Right-wing opposition Good (İYİ) Party leader Meral Akşener has said that her party positions the pro-Kurdish Peoples' Democratic Party (HDP) alongside the Kurdistan Workers' Party (PKK).
Addressing İYİ Party members during a parliamentary group meeting on Nov. 3, Akşener said that the HDP should distance itself from the PKK - a call frequently made by the government.
The İYİ Party leader was commenting on an encounter during her visit to the Kurdish majority southeastern province of Siirt, where a shop owner confronted her and called Turkey's southeast "Kurdistan."
"We are denied our mother tongue and our identities. The existence of Kurdistan is denied. We are against that," Cemil Taştekin told Akşener during her visit to Siirt's Kurtalan district last week.
"We exist.

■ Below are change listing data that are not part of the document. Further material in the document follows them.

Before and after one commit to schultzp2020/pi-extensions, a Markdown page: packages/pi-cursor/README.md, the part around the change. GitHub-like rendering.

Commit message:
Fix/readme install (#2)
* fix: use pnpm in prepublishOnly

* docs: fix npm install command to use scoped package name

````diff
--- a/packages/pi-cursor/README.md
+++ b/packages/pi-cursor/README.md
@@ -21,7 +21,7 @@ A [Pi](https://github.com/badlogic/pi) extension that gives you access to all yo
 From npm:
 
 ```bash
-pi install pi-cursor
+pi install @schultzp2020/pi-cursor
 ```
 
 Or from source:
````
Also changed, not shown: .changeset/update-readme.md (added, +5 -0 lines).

The people around you, your advisers are Kurdish. The place you are at right now is Kurdistan, but unfortunately it is denied in parliament," he told the nationalist leader, prompting police to briefly detain him for "making propaganda of a terrorist organization."
According to Akşener, whose failure to respond to Taştekin was slammed by the ruling Justice and Development Party (AKP) and its ally Nationalist Movement Party (MHP), the shop owner was a HDP member.

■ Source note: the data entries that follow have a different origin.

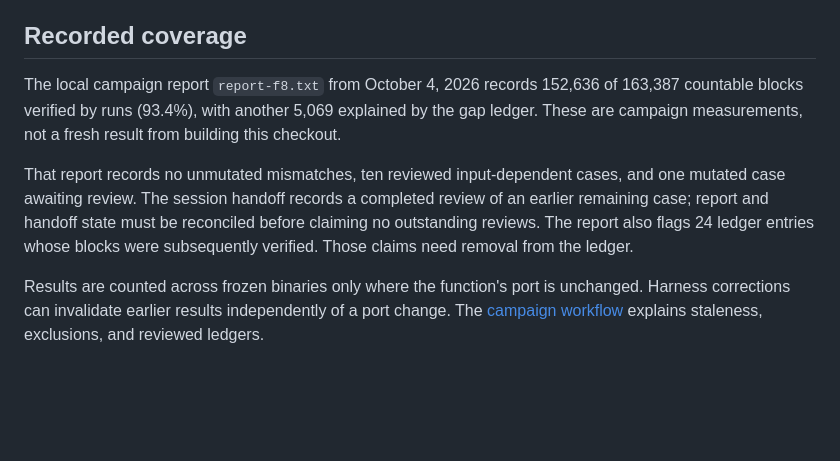
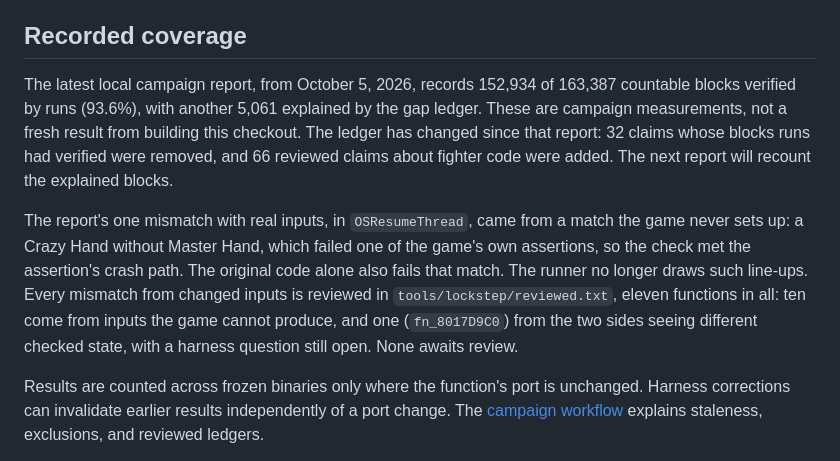
Before and after one commit to itsarahtonin/ssbm-rs, a Markdown page: docs/verification.md, the part around the change. Rendered like a GitHub page; blank space fills up the shorter version.

Commit message:
docs: Bring the verification record and handoff up to October 5
verification.md now quotes the October 5 report, says the ledger has since dropped the 32 refuted claims and gained 66 fighter claims, explains the overnight real-call mismatch, and counts the reviewed mismatches with none waiting. The dashboards' notes say the flagged claims they show were since removed. HANDOFF.md replaces the cloud session's checkpoint with where things stand now: the finished campaigns, the overnight wave and its failures, the runtime data's place in this clone, and the next steps.

The documents still described the state before the overnight results and before today's reviews and ledger changes.

```diff
--- a/docs/verification.md
+++ b/docs/verification.md
@@ -4,9 +4,9 @@ ssbm-rs measures function behavior, replay state, GPU output, and audio separate
 
 ## Recorded coverage
 
-The local campaign report `report-f8.txt` from October 4, 2026 records 152,636 of 163,387 countable blocks verified by runs (93.4%), with another 5,069 explained by the gap ledger. These are campaign measurements, not a fresh result from building this checkout.
+The latest local campaign report, from October 5, 2026, records 152,934 of 163,387 countable blocks verified by runs (93.6%), with another 5,061 explained by the gap ledger. These are campaign measurements, not a fresh result from building this checkout. The ledger has changed since that report: 32 claims whose blocks runs had verified were removed, and 66 reviewed claims about fighter code were added. The next report will recount the explained blocks.
 
-That report records no unmutated mismatches, ten reviewed input-dependent cases, and one mutated case awaiting review. The session handoff records a completed review of an earlier remaining case; report and handoff state must be reconciled before claiming no outstanding reviews. The report also flags 24 ledger entries whose blocks were subsequently verified. Those claims need removal from the ledger.
+The report's one mismatch with real inputs, in `OSResumeThread`, came from a match the game never sets up: a Crazy Hand without Master Hand, which failed one of the game's own assertions, so the check met the assertion's crash path. The original code alone also fails that match. The runner no longer draws such line-ups. Every mismatch from changed inputs is reviewed in `tools/lockstep/reviewed.txt`, eleven functions in all: ten come from inputs the game cannot produce, and one (`fn_8017D9C0`) from the two sides seeing different checked state, with a harness question still open. None awaits review.
 
 Results are counted across frozen binaries only where the function's port is unchanged. Harness corrections can invalidate earlier results independently of a port change. The [campaign workflow](../tools/lockstep/campaign/README.md) explains staleness, exclusions, and reviewed ledgers.
 
```
Also changed, not shown: docs/progress/README.md (+1 -1 lines), 1 other file.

"The AKP and its minor partner are utterly bothered by our contacts with the people. That's why they're trying everything to hinder our visits," Akşener said.
"Members of the People Alliance brought the agenda of the PKK to Turkey's agenda," she said, referring to the alliance of the AKP and MHP.
Akşener slammed both parties for keeping "Kurdistan" on their agenda since last week, as she called on them to "talk about the agenda of the people and not the PKK."
The İYİ Party's stance on the HDP is highly similar to that adopted by the AKP, which has been trying to criminalize the party for years.
Dozens of HDP members, including former co-chairs Selahattin Demirtaş and Figen Yüksekdağ, are imprisoned on charges related to the PKK.